*WORK REQUIRED:*
Your copy should contain exactly the lines from the start of the material through the line containing "-81,7 +81,9 @@", and no pictures.

*RECORDS SUPPLIED:*
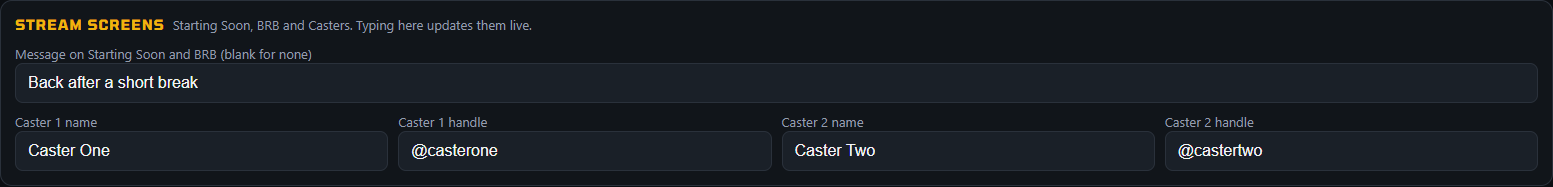
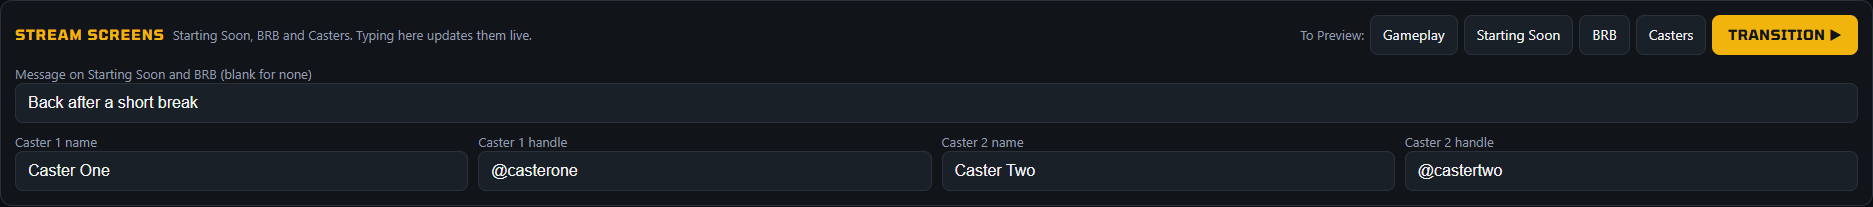
Scene changes go to Preview by default; Transition button on the dashboard
Scene buttons and the automatic switching now load the scene into Preview (OBS Studio
Mode, vMix Preview) and the operator takes it live with the transition, from OBS/vMix
or the panel's new Transition button. Settings, "Scene changes from the recorder go
to", keeps the old cut-to-Program behaviour as an option. With Studio Mode off, OBS has
no Preview, so Preview mode says so instead of cutting live.

Tested against OBS 32 in Studio Mode: buttons load Preview with Program untouched,
Transition takes it live, Program mode still cuts.

diff --git a/server.js b/server.js
@@ -81,7 +81,9 @@ const DEFAULT_CONFIG = {
   // Stream screens (Starting Soon, BRB, Casters) and scene switching. With autoSwitch on, Start Recording
   // cuts to `gameplay` before recording and End & Save cuts to `after` once the recording has stopped,
   // so a between-sets screen never ends up in a VOD. Names are OBS scenes or vMix inputs.
-  scenes: { autoSwitch: false, gameplay: '', after: '' },
+  // `to`: 'preview' loads the scene into Preview (Studio Mode) and the operator takes it live with the
+  // transition; 'program' cuts Program straight away.
+  scenes: { autoSwitch: false, gameplay: '', after: '', to: 'preview' },
   // Stations that only ever record Ultimate hide the other games everywhere (picker, suffixes, import).
   smashOnly: false,
 };
@@ -529,6 +531,18 @@ class ObsClient {
     try { ms = Number((await this.request('GetCurrentSceneTransition')).transitionDuration) || 0; } catch { ms = 0; }
     await this.request('SetCurrentProgramScene', { sceneName: name });
     await sleep(Math.min(3000, ms) + 150);
+  }
+  // Studio Mode: load a scene into Preview and leave Program alone; the operator takes it live.
+  async setPreviewScene(name) {
+    const { studioModeEnabled } = await this.request('GetStudioModeEnabled');
+    if (!studioModeEnabled) throw new Error('Studio Mode is off in OBS, so there is no Preview. Turn it on (Studio Mode button under Controls), or set scene changes to cut straight to Program in Settings');
+    await this.request('SetCurrentPreviewScene', { sceneName: name });
+  }
+  // Preview to Program with OBS's current transition (the Transition button in Studio Mode).
+  async transition() {
+    const { studioModeEnabled } = await this.request('GetStudioModeEnabled');
+    if (!studioModeEnabled) throw new Error('Studio Mode is off in OBS, so there is nothing in Preview to take live');
+    await this.request('TriggerStudioModeTransition');
   }
 }
 
@@ -1292,7 +1306,7 @@ function updateConfig(body) {
   };
   next.smashOnly = !!next.smashOnly;
   const sc = next.scenes || {};
-  next.scenes = { autoSwitch: !!sc.autoSwitch, gameplay: String(sc.gameplay || '').trim(), after: String(sc.after || '').trim() };
+  next.scenes = { autoSwitch: !!sc.autoSwitch, gameplay: String(sc.gameplay || '').trim(), after: String(sc.after || '').trim(), to: sc.to === 'program' ? 'program' : 'preview' };
   const obsChanged = JSON.stringify(next.obs) !== JSON.stringify(cfg.obs);
   const vmixChanged = ['host', 'port', 'user', 'password'].some((k) => next.vmix[k] !== cfg.vmix[k]);
   // Turning Smash-only on drops any SF6/Tekken bracket on the next sync, so sync right away.
@@ -1680,9 +1694,19 @@ async function autoCut(which) {
   try {
     if (which === 'gameplay' && !target && sw === obs) target = gameplaySceneName((await obs.request('GetSceneList')).scenes.map((s) => s.sceneName));
     if (!target) return;
-    await sw.setProgramScene(target);
-    log(`Switched ${swName()} to "${target}"`);
+    await sendScene(target);
   } catch (e) { log(`Could not switch ${swName()} to "${target}": ${e.message}`); }
+}
+// A scene change from the recorder: into Preview (the default; the operator takes it live) or straight to Program.
+const scenesTo = () => (cfg.scenes && cfg.scenes.to === 'program' ? 'program' : 'preview');
+async function sendScene(name) {
+  if (scenesTo() === 'program') {
+    await sw.setProgramScene(name);
+    log(`Switched ${swName()} to "${name}"`);
+  } else {
+    await sw.setPreviewScene(name);
+    log(`"${name}" is in ${swName()}'s Preview, ready for the transition`);
+  }
 }
 // OBS reports the recordings folder while connected, vMix while it records; keep the last one so tools
 // work with the app closed.
@@ -1775,7 +1799,16 @@ async function handleDetectApi(route, req, res, url) {
       const body = await readBody(req);
       try {
         if (sw.status !== 'connected') throw new Error(`${swName()} is not connected`);
-        await sw.setProgramScene(String(body.scene || ''));
+        await sendScene(String(body.scene || ''));
+        sendJson(res, 200, { ok: true, to: scenesTo() });
+      } catch (e) { sendJson(res, 400, { error: e.message }); }
+      return true;
+    }
+    case 'POST /api/scenes/transition': {
+      try {
+        if (sw.status !== 'connected') throw new Error(`${swName()} is not connected`);
+        await sw.transition();
+        log(`Transition: ${swName()} Preview taken to Program`);
         sendJson(res, 200, { ok: true });
       } catch (e) { sendJson(res, 400, { error: e.message }); }
       return true;

diff --git a/public/app.js b/public/app.js
@@ -163,11 +163,15 @@
     const c = S.config.scenes || {};
     const gameplay = c.gameplay || (S.config.overlay && S.config.overlay.scene) || '';
     const list = [gameplay ? ['Gameplay', gameplay] : null, ...((S.screenScenes || []).map((n) => [n.replace(/^MM /, ''), n]))].filter(Boolean);
-    const key = [S.sw.connected, ...list.flat()].join('|');
+    const preview = c.to !== 'program';
+    const key = [S.sw.connected, preview, ...list.flat()].join('|');
     if (key === sceneKey) return;
     sceneKey = key;
+    // Preview mode: the scene buttons load Preview and Transition takes it live; Program mode cuts at once.
     $('#scene-buttons').innerHTML = S.sw.connected
-      ? list.map(([label, name]) => `<button class="small" type="button" data-scene="${esc(name)}" title="Cut ${esc(S.sw.name)} to &quot;${esc(name)}&quot;">${esc(label)}</button>`).join('')
+      ? (preview ? '<span class="muted" style="align-self:center">To Preview:</span>' : '')
+        + list.map(([label, name]) => `<button class="small" type="button" data-scene="${esc(name)}" title="${preview ? 'Load' : 'Cut'} &quot;${esc(name)}&quot; ${preview ? `into ${esc(S.sw.name)}'s Preview` : `to ${esc(S.sw.name)}'s Program`}">${esc(label)}</button>`).join('')
+        + (preview ? '<button class="small primary" type="button" data-transition title="Take Preview live with the current transition">Transition ▶</button>' : '')
       : '';
   }
   let scrTimer = null;
@@ -185,9 +189,15 @@
   }
   for (const [sel] of SCR_FIELDS) $(sel).addEventListener('input', sendScreens);
   $('#scene-buttons').addEventListener('click', async (ev) => {
+    if (ev.target.closest('[data-transition]')) {
+      if (S.rec && S.rec.active && !confirm('A set is recording. Taking Preview live puts it in the VOD. Transition anyway?')) return;
+      try { await api('POST', '/api/scenes/transition'); } catch (e) { toast(e.message, { error: true }); }
+      return;
+    }
     const b = ev.target.closest('[data-scene]');
     if (!b) return;
-    if (S.rec && S.rec.active && !/gameplay/i.test(b.textContent) && !confirm(`A set is recording. Cutting to "${b.dataset.scene}" puts it in the VOD. Cut anyway?`)) return;
+    const program = (S.config.scenes || {}).to === 'program';
+    if (program && S.rec && S.rec.active && !/gameplay/i.test(b.textContent) && !confirm(`A set is recording. Cutting to "${b.dataset.scene}" puts it in the VOD. Cut anyway?`)) return;
     try { await api('POST', '/api/scenes/switch', { scene: b.dataset.scene }); } catch (e) { toast(e.message, { error: true }); }
   });
   // ---------- branding (picked in Settings; /theme.js applies it before the first paint) ----------
@@ -678,6 +688,7 @@
     set('detect.videosFolder', c.detect ? c.detect.videosFolder : '');
     loadSources(c.detect ? c.detect.source : '');
     set('scenes.autoSwitch', c.scenes && c.scenes.autoSwitch);
+    set('scenes.to', c.scenes && c.scenes.to === 'program' ? 'program' : 'preview');
     loadSceneChoices(c.scenes || {});
     set('overlay.center', c.overlay ? c.overlay.center : 'round');
     set('overlay.scores', !c.overlay || c.overlay.scores !== false);

diff --git a/public/index.html b/public/index.html
@@ -329,7 +329,16 @@
           <span id="scenes-status" class="muted"></span>
         </div>
         <div class="muted" style="margin-top:6px"><span class="sw-obs">Creates the scenes "MM Starting Soon", "MM BRB" and "MM Casters". Casters gets your gameplay capture and, when there is a second camera input, the camera, each placed in its window; otherwise drag the camera into the right-hand window yourself.</span><span class="sw-vmix">Adds "MM Starting Soon", "MM BRB" and "MM Casters" as Browser inputs. In vMix, add your gameplay and camera to MM Casters as layers (Input settings, Layers); the README has the positions.</span> Pages: <a href="/slate?scene=starting" target="_blank">Starting Soon</a>, <a href="/slate?scene=brb" target="_blank">BRB</a>, <a href="/casters" target="_blank">Casters</a>.</div>
-        <label class="check" style="margin-top:10px"><input type="checkbox" name="scenes.autoSwitch"> Switch scenes for me: Start Recording cuts to the gameplay scene first, End &amp; Save stops the recording and then cuts to the between-sets scene</label>
+        <div class="grid2" style="margin-top:10px">
+          <label>Scene changes from the recorder go to
+            <select name="scenes.to">
+              <option value="preview">Preview: I take them live with the transition (Studio Mode)</option>
+              <option value="program">Program: cut straight away</option>
+            </select>
+          </label>
+        </div>
+        <label class="check" style="margin-top:10px"><input type="checkbox" name="scenes.autoSwitch"> Switch scenes for me: Start Recording sends the gameplay scene, End &amp; Save stops the recording and then sends the between-sets scene</label>
+        <div class="muted">With Preview, a recording starts on whatever is live, so take Gameplay live before pressing Start Recording to keep the between-sets screen out of the VOD.</div>
         <div class="grid2">
           <label>Gameplay <span class="sw-obs">scene</span><span class="sw-vmix">input</span> <select name="scenes.gameplay"></select></label>
           <label>Between-sets <span class="sw-obs">scene</span><span class="sw-vmix">input</span> <select name="scenes.after"></select></label>

diff --git a/lib/vmix.js b/lib/vmix.js
@@ -252,6 +252,15 @@ class VmixClient {
     await this.call('CutDirect', { Input: input.key });
     await sleep(150);
   }
+  // Load an input into Preview; the operator takes it live.
+  async setPreviewScene(title) {
+    await this.refresh();
+    const input = this.findInput(title);
+    if (!input) throw new Error(`vMix has no input called "${title}"`);
+    await this.call('PreviewInput', { Input: input.key });
+  }
+  // Preview to Program with vMix's first transition button (Transition 1).
+  async transition() { await this.call('Transition1'); }
   // A full-screen Browser input (the Starting Soon, BRB and Casters screens): added once, re-pointed after.
   async installBrowserInput({ title, url }) {
     await this.refresh();

diff --git a/README.md b/README.md
@@ -240,7 +240,13 @@ Three full-screen 1920x1080 scenes in the Metroplex Major look:
 
 The **Stream screens** panel under the current set holds the message and the two caster cards; what is typed there
 shows on the screens straight away. A card with no name is not drawn. When the production software is connected,
-the panel also has a button per scene (Gameplay, Starting Soon, BRB, Casters) to cut to it.
+the panel also has a button per scene (Gameplay, Starting Soon, BRB, Casters).
+
+**Preview or Program** (Settings, *Scene changes from the recorder go to*): by default every scene change from the
+recorder lands in **Preview** (OBS Studio Mode, vMix Preview) and nothing goes live until you take it with the
+transition, from OBS or vMix as usual or with the panel's **Transition ▶** button. Pick *Program* to have the
+buttons and the automatic switching cut straight away instead. With Studio Mode off, OBS has no Preview, so Preview
+mode reports that rather than cutting live.
 
 **Setup:** Settings, *Stream screens and scene switching*, **Add Metroplex Major scenes**.
 
@@ -253,10 +259,12 @@ the panel also has a button per scene (Gameplay, Starting Soon, BRB, Casters) to
   settings, **Layers**, and add the gameplay input (position 60, 168, size 1280x720) and the camera (1380, 168,
   480x270) as layers underneath the frame. This part is not automated for vMix.
 
-**Switch scenes for me** (off by default): Start Recording cuts Program to the gameplay scene, waits for the
-transition, then starts recording, so the VOD opens on the set. End & Save stops the recording first and then cuts
-to the between-sets scene (MM BRB unless another is picked), so a between-sets screen never ends up in a VOD. A set
-stopped from inside OBS or vMix is left alone, and a failed cut is logged without stopping the recording.
+**Switch scenes for me** (off by default): Start Recording sends the gameplay scene, End & Save stops the recording
+first and then sends the between-sets scene (MM BRB unless another is picked). In Preview mode they wait in Preview
+for your transition; a recording starts on whatever is live, so take Gameplay live before Start Recording to keep
+the between-sets screen out of the VOD. In Program mode Start Recording cuts to gameplay, waits for the transition,
+then records. A set stopped from inside OBS or vMix is left alone, and a failed switch is logged without stopping
+the recording.
 
 ## Branding and themes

*RESULT OF THE EXERCISE:*
Scene changes go to Preview by default; Transition button on the dashboard
Scene buttons and the automatic switching now load the scene into Preview (OBS Studio
Mode, vMix Preview) and the operator takes it live with the transition, from OBS/vMix
or the panel's new Transition button. Settings, "Scene changes from the recorder go
to", keeps the old cut-to-Program behaviour as an option. With Studio Mode off, OBS has
no Preview, so Preview mode says so instead of cutting live.

Tested against OBS 32 in Studio Mode: buttons load Preview with Program untouched,
Transition takes it live, Program mode still cuts.

diff --git a/server.js b/server.js
@@ -81,7 +81,9 @@ const DEFAULT_CONFIG = {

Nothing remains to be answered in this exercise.